It could be argued today that this bridge provides visual relief from the sameness of the rail height trusses used on the bridges between here and Michigan Avenue. This was the last bridge built using pony trusses in the downtown area.
The Sandmaster had a mishap under the new bridge during its first trip down the river since ramming the swing bridge. It collided with a barge and the wreckage prevented the bascule from being lowered into place. The accident caused a two hour delay but did not damage the bridge. After this encounter, the Sandmaster was the record holding bridge rammer – 45 collisions with 13 Chicago bridges in 3 years.

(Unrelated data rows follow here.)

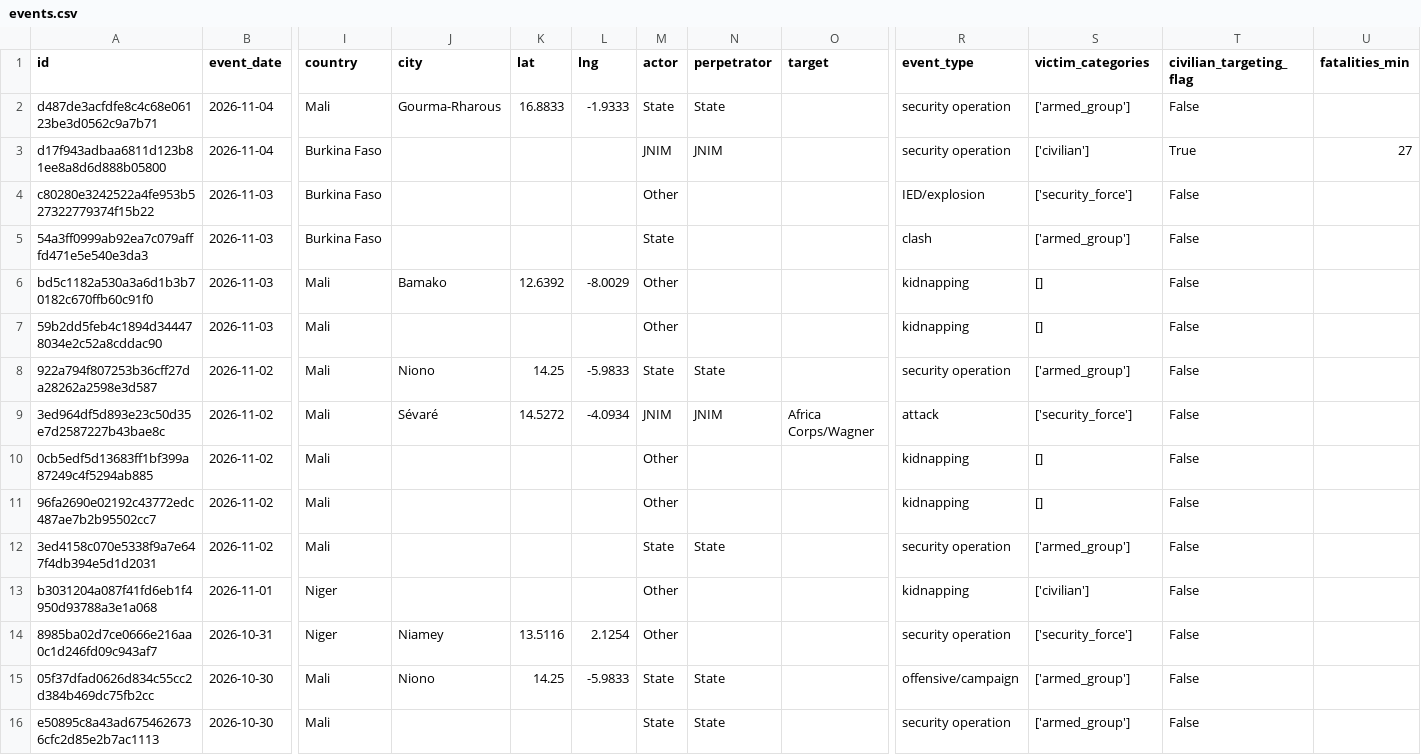
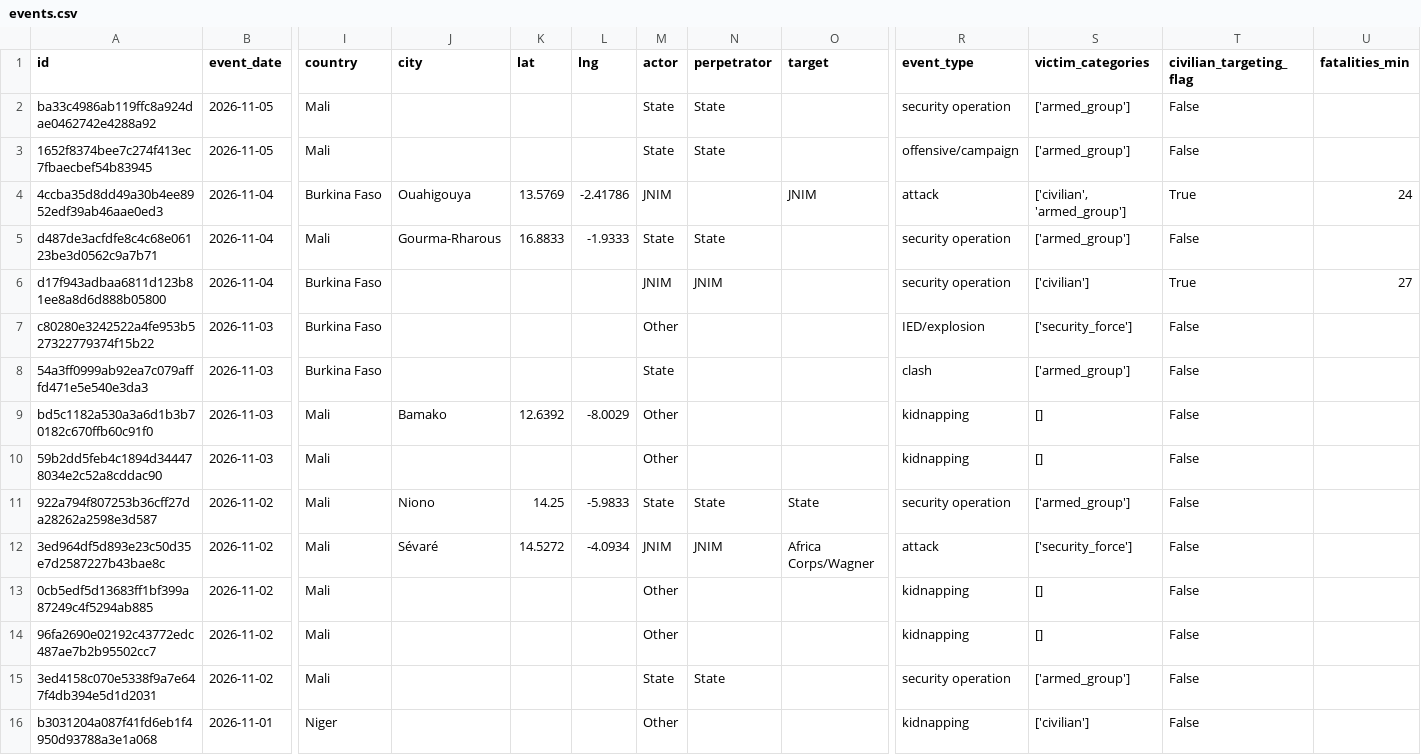
Before and after one commit to mosescosta33/sahel-intel-collection, a CSV file: data/events.csv, drawn as a sheet; only a part is shown, gaps mark what is left out; the shorter side is filled out with more unchanged rows; addresses are those after the commit; rows hold the shown columns only; the diff names each change by its address in the sheet, - before the commit and + after, or states it on an @@ line.

```diff
--- a/data/events.csv
+++ b/data/events.csv
+row 2: ba33c4986ab119ffc8a924dae0462742e4288a92 | 2026-11-05 | Mali |  |  |  | State | State |  | security operation | ['armed_group'] | False
+row 3: 1652f8374bee7c274f413ec7fbaecbef54b83945 | 2026-11-05 | Mali |  |  |  | State | State |  | offensive/campaign | ['armed_group'] | False
+row 4: 4ccba35d8dd49a30b4ee8952edf39ab46aae0ed3 | 2026-11-04 | Burkina Faso | Ouahigouya | 13.5769 | -2.41786 | JNIM |  | JNIM | attack | ['civilian', 'armed_group'] | True | 24
-O11 (target): (empty)
+O11 (target): State
```
Also changed, not shown: 18 other files.
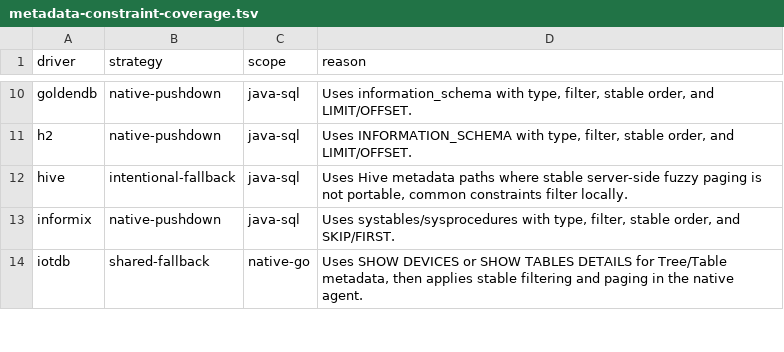
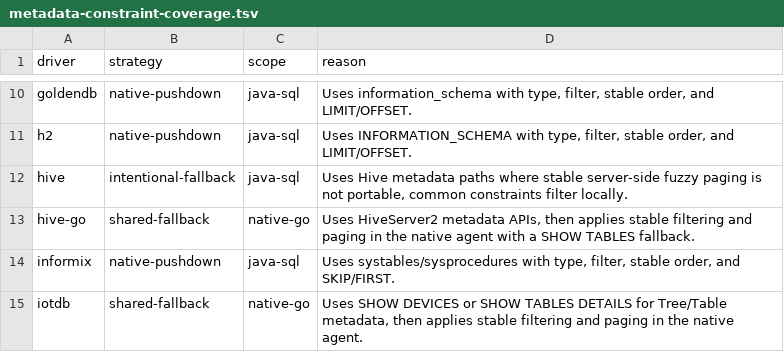
Before and after one commit to 0verme/dbx, a TSV file: agents/metadata-constraint-coverage.tsv, drawn as a sheet; only a part is shown, gaps mark what is left out.

```diff
--- a/agents/metadata-constraint-coverage.tsv
+++ b/agents/metadata-constraint-coverage.tsv
@@ -12,2 +12,3 @@ h2	native-pushdown	java-sql	Uses INFORMATION_SCHEMA with type, filter, stable or
 hive	intentional-fallback	java-sql	Uses Hive metadata paths where stable server-side fuzzy paging is not portable, common constraints filter locally.
+hive-go	shared-fallback	native-go	Uses HiveServer2 metadata APIs, then applies stable filtering and paging in the native agent with a SHOW TABLES fallback.
 informix	native-pushdown	java-sql	Uses systables/sysprocedures with type, filter, stable order, and SKIP/FIRST.
```
Also changed, not shown: 12 other files.
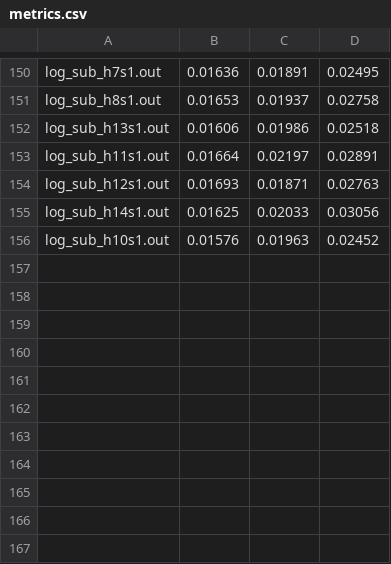
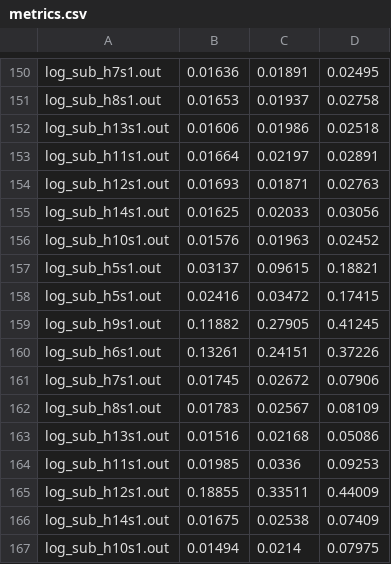
Before and after one commit to roblee357/CS6381_DistributedSystems, a CSV file: Assignment1/metrics.csv, drawn as a sheet; only a part is shown, gaps mark what is left out.

```diff
--- a/Assignment1/metrics.csv
+++ b/Assignment1/metrics.csv
@@ -156 +156,12 @@ log_sub_h14s1.out,0.01625,0.02033,0.03056
 log_sub_h10s1.out,0.01576,0.01963,0.02452
+log_sub_h5s1.out,0.03137,0.09615,0.18821
+log_sub_h5s1.out,0.02416,0.03472,0.17415
+log_sub_h9s1.out,0.11882,0.27905,0.41245
+log_sub_h6s1.out,0.13261,0.24151,0.37226
+log_sub_h7s1.out,0.01745,0.02672,0.07906
+log_sub_h8s1.out,0.01783,0.02567,0.08109
+log_sub_h13s1.out,0.01516,0.02168,0.05086
+log_sub_h11s1.out,0.01985,0.0336,0.09253
+log_sub_h12s1.out,0.18855,0.33511,0.44009
+log_sub_h14s1.out,0.01675,0.02538,0.07409
+log_sub_h10s1.out,0.01494,0.0214,0.07975
```
Also changed, not shown: 48 other files.
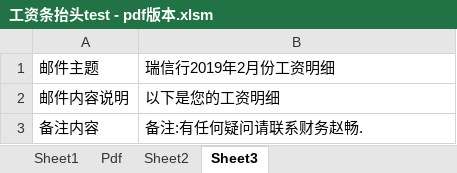
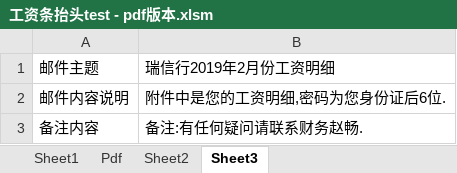
Before and after one commit to hejunv587/vba_emails, an Excel workbook: vb_sndpdf/工资条抬头test - pdf版本.xlsm, sheet Sheet3, drawn as a sheet; values as stored, in another font and other column widths than the file's, no borders; the diff names each change by its address in the sheet, - before the commit and + after, or states it on an @@ line.

```diff
--- a/vb_sndpdf/工资条抬头test - pdf版本.xlsm (sheet Sheet3)
+++ b/vb_sndpdf/工资条抬头test - pdf版本.xlsm (sheet Sheet3)
-B2: 以下是您的工资明细
+B2: 附件中是您的工资明细,密码为您身份证后6位.
```
Also changed, not shown: sheet Pdf, charts or pictures.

A number of things have happened in the eighty-five year life of this bridge. Probably the most unique event was the one time gathering of the Clark Street Bridge Percussion Orchestra on October 6, 2007. For an afternoon the bridge became a drum for six professional drummers and hundreds of spectators turned participants in concert. The event was organized by conceptual artist Hugh Musik for Chicago Artists Month. Eric Roth composed the music. It provided a different way to enjoy and appreciate one of Chicago's iconic bridges.
The Clark Street bridge is now operated about 40 times each year for seasonal sail boat runs to and from Lake Michigan. It is always amazing to see these Loop bridges operate.
Currently the south bank of the river between State and La Salle streets is undergoing a transformation as the Chicago Riverwalk is extended west. After the dust clears next spring it will be possible to walk under the Clark St bridge. There are a lot of reasons to like the Riverwalk, but for a bridge enthusiast the ability to watch a bridge rise above you is a special treat.